Exercise details: Throughout the listing that follows, find each line with the word "EdgeInsets" and copy it.
== == ==
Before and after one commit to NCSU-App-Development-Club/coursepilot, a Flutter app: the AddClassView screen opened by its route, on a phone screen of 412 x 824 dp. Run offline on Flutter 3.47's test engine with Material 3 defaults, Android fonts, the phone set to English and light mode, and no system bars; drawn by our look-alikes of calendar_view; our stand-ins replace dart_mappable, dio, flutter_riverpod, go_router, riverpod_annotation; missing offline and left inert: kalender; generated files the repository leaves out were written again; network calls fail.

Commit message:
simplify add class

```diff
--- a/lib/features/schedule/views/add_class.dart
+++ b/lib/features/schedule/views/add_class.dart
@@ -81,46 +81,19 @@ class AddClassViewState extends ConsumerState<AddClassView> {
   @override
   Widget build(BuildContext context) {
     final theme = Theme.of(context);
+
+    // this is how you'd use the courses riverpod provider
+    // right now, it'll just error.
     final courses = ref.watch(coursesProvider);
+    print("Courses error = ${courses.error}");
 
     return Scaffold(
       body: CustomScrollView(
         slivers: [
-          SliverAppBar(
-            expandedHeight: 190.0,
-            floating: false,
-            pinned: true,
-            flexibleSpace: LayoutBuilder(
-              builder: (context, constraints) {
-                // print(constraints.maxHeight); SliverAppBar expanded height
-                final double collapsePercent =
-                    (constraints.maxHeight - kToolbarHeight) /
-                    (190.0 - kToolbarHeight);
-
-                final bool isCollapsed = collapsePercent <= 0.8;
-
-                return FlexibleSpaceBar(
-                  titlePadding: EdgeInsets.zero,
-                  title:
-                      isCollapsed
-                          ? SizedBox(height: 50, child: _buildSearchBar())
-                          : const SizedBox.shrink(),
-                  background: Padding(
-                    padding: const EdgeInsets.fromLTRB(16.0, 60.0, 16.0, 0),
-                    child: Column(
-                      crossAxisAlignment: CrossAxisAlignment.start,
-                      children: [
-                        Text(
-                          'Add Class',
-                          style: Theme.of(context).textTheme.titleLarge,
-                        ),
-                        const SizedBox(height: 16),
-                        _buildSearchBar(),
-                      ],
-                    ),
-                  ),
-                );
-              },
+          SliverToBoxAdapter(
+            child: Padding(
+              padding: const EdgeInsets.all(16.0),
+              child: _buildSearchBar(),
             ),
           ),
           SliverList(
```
== == ==
Exercise result:
-                  titlePadding: EdgeInsets.zero,
-                    padding: const EdgeInsets.fromLTRB(16.0, 60.0, 16.0, 0),
+              padding: const EdgeInsets.all(16.0),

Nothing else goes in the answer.